I did shoot a video today but I didn’t like how it came out. I was standing on N. Dorgenois Street between Bayou Road and Bell Street talking about the neighborhood and everything we could see from that vantage point. It was a very interesting narration, naturally. Unfortunately, garbage trucks and pickups pulling noisy trailers ruined the audio. It’s only two blocks from our address. The next time you’re here, I can walk you up there and talk about everything.
We live in a very interesting neighborhood. Our neighborhood is interesting even in a time of pandemic shutdown.
I’ve been puttering around La Belle Esplanade, making the repairs that we usually make in August when nobody usually visits New Orleans. Let’s hope they visit in summertime this year!
As you can guess from my many portraits here on the blog, my hands are skillful at many things but I don’t have a lot of knowledge of carpentry or plumbing or wiring or anything practical.
Some people think I am a professional daydreamer, but that’s not accurate. I am an innkeeper who isn’t very handy with the nuts and bolts of how physical things work. I got my formal education from an art school.
I didn’t graduate from art school. I joined the U.S. Navy, instead. That is where I acquired my work ethic. I was not, however, required to do anything mechanical. I was a Hospital Corpsman Second Class when I was honorably discharged after ten years. I spent nine of those years as a petty officer, which isn’t as petty as it sounds if you aren’t in the Navy or the Coast Guard. It is an honor.
I enlisted before the first Gulf War and I was discharged after the Cold War ended. I am not retired from the Navy. That takes twenty years. I don’t collect a pension.
WHAT WE DO WHEN WE DON’T HAVE GUESTS.
These days, I’ve been puttering around the inn. The last couple days I’ve been fixing the fences in the back gardens. Today I did some weeding and I’m making up plans for new flower beds and a vegetable patch. I see the loquats on the tree in back are almost ripe and the birds haven’t discovered them yet. I have stocked the fountain with fresh goldfish after a heron ate them all last year.
All of these things need to be done, but I put them off for a reason. Everyone who knows me will tell you that I enjoy talking with other people more than I enjoy doing chores. This is not to say that I have it all that bad.

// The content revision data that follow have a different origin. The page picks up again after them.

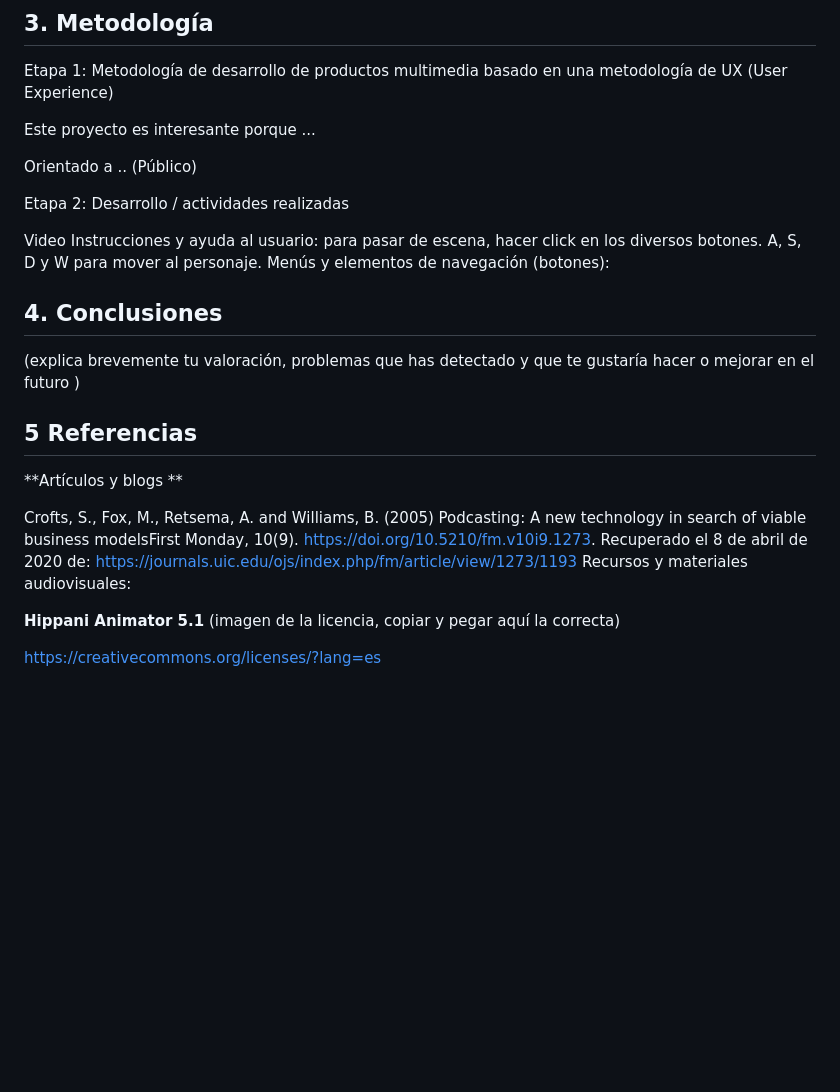
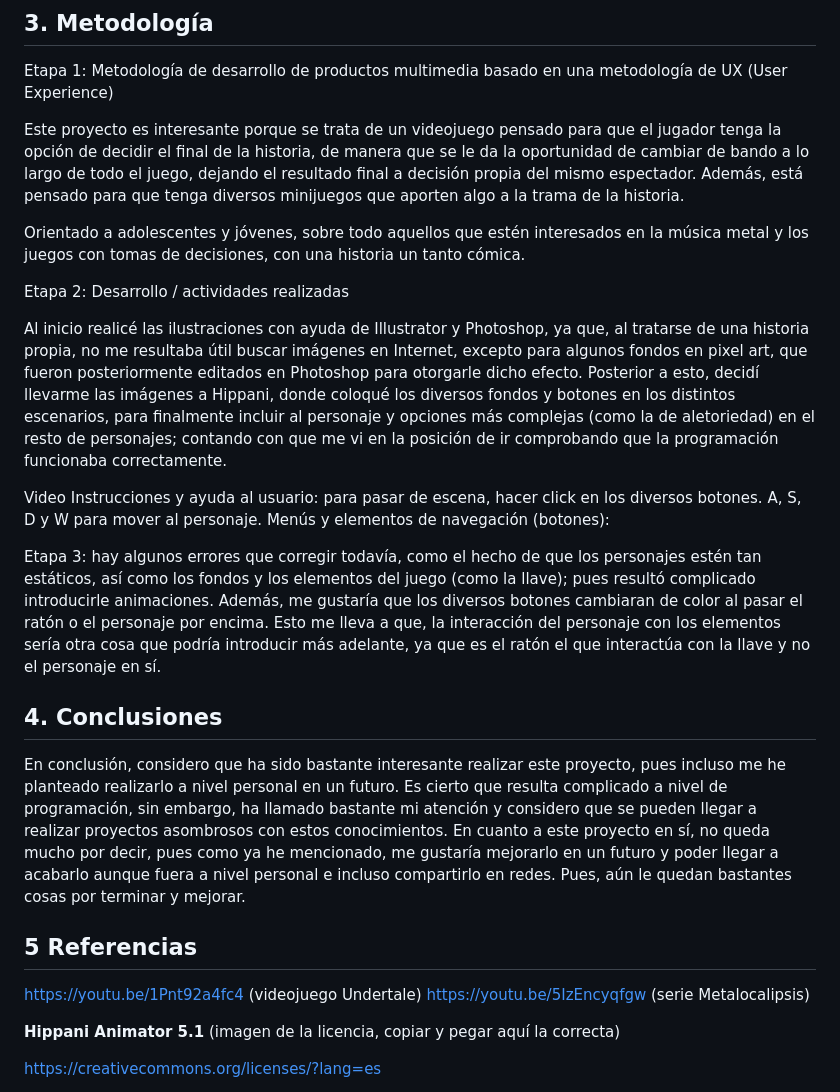
Before and after one commit to pilarpr133/pilarpr133.github.io, a Markdown page: README.md, the part around the change. Rendered like a GitHub page; blank space fills up the shorter version.

```diff
--- a/README.md
+++ b/README.md
@@ -50,26 +50,28 @@ aleatorios en base a uno que ya existía en el escenario.
 
 Etapa 1: Metodología de desarrollo de productos multimedia basado en una metodología de UX (User Experience)
 
-Este proyecto es interesante porque ...
+Este proyecto es interesante porque se trata de un videojuego pensado para que el jugador tenga la opción de decidir el final de la historia, de manera que se le da la oportunidad de cambiar de bando a lo largo de todo el juego, dejando el resultado final a decisión propia del mismo espectador. Además, está pensado para que tenga diversos minijuegos que aporten algo a la trama de la historia.
 
-Orientado a .. (Público)
+Orientado a adolescentes y jóvenes, sobre todo aquellos que estén interesados en la música metal y los juegos con tomas de decisiones, con una historia un tanto cómica.
 
 Etapa 2: Desarrollo / actividades realizadas
+
+Al inicio realicé las ilustraciones con ayuda de Illustrator y Photoshop, ya que, al tratarse de una historia propia, no me resultaba útil buscar imágenes en Internet, excepto para algunos fondos en pixel art, que fueron posteriormente editados en Photoshop para otorgarle dicho efecto. Posterior a esto, decidí llevarme las imágenes a Hippani, donde coloqué los diversos fondos y botones en los distintos escenarios, para finalmente incluir al personaje y opciones más complejas (como la de aletoriedad) en el resto de personajes; contando con que me vi en la posición de ir comprobando que la programación funcionaba correctamente.
 
 Video
 Instrucciones y ayuda al usuario: para pasar de escena, hacer click en los diversos botones. A, S, D y W para mover al personaje.
 Menús y elementos de navegación (botones):
 
-
+Etapa 3: hay algunos errores que corregir todavía, como el hecho de que los personajes estén tan estáticos, así como los fondos y los elementos del juego (como la llave); pues resultó complicado introducirle animaciones. Además, me gustaría que los diversos botones cambiaran de color al pasar el ratón o el personaje por encima. Esto me lleva a que, la interacción del personaje con los elementos sería otra cosa que podría introducir más adelante, ya que es el ratón el que interactúa con la llave y no el personaje en sí.
 
 ## 4. Conclusiones
-(explica brevemente tu valoración, problemas que has detectado y que te gustaría hacer o mejorar en el futuro )
+En conclusión, considero que ha sido bastante interesante realizar este proyecto, pues incluso me he planteado realizarlo a nivel personal en un futuro. Es cierto que resulta complicado a nivel de programación, sin embargo, ha llamado bastante mi atención y considero que se pueden llegar a realizar proyectos asombrosos con estos conocimientos.
+En cuanto a este proyecto en sí, no queda mucho por decir, pues como ya he mencionado, me gustaría mejorarlo en un futuro y poder llegar a acabarlo aunque fuera a nivel personal e incluso compartirlo en redes. Pues, aún le quedan bastantes cosas por terminar y mejorar.
 
 ## 5 Referencias
-**Artículos y blogs **
+https://youtu.be/1Pnt92a4fc4 (videojuego Undertale)
+https://youtu.be/5IzEncyqfgw (serie Metalocalipsis)
 
-Crofts, S., Fox, M., Retsema, A. and Williams, B. (2005) Podcasting: A new technology in search of viable business modelsFirst Monday, 10(9). https://doi.org/10.5210/fm.v10i9.1273. Recuperado el 8 de abril de 2020 de: https://journals.uic.edu/ojs/index.php/fm/article/view/1273/1193
-Recursos y materiales audiovisuales:
 
 **Hippani Animator 5.1**
 (imagen de la licencia, copiar y pegar aquí la correcta)
```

After all, I am married to Melanie and we run La Belle Esplanade together. With no guests at the inn, we have plenty of time to talk. I always say that Frau Schmitt is the better half of this operation, and, I say that because it is true. Melanie is much more handy than I am.
Even though I went to art school, I very rarely paint nowadays unless I have wall space to fill. We are decommissioning the Cigar Box Museum in the New Orleans Odditarium in our lobby and we’re going to turn it into an art gallery. I’m going to have the first show. I’ve got a couple of other artists lined up if they are still in the city come June. It is a privilege to participate in New Orleans’ cultural economy.
New Orleans has ridden out more than one storm.
I am also doing a lot of drawing, recently, which I’ve never enjoyed doing—I know, I’m an artist who doesn’t like to draw. It’s not that I can’t do it, I just don’t enjoy it. However, I’ve gotten a few commissions. I’m not a good artist, but I’m good enough.
Some smaller and mostly anonymous social aid and pleasure clubs have asked me to design their logos for them. Everyone has free time on their hands nowadays, it seems, so these clubs are meeting to buff up their image and work on their marketing. New Orleans is a city full of associations. I appreciate the opportunity to contribute to New Orleans culture but it doesn’t pay well. It pays nothing. The clubs can’t even buy me a beer because all the bars are closed right now. I have a cigar box stuffed with IOUs.
I can’t show you what these logos are as I work on them, but, one of my terms of agreement was that I can share the copyright and include them in a book, if I choose to. I have plenty of free time on my hands for the next month and a half, at least.
Have a great New Orleans day today!
À votre santé,
-La Belle Esplanade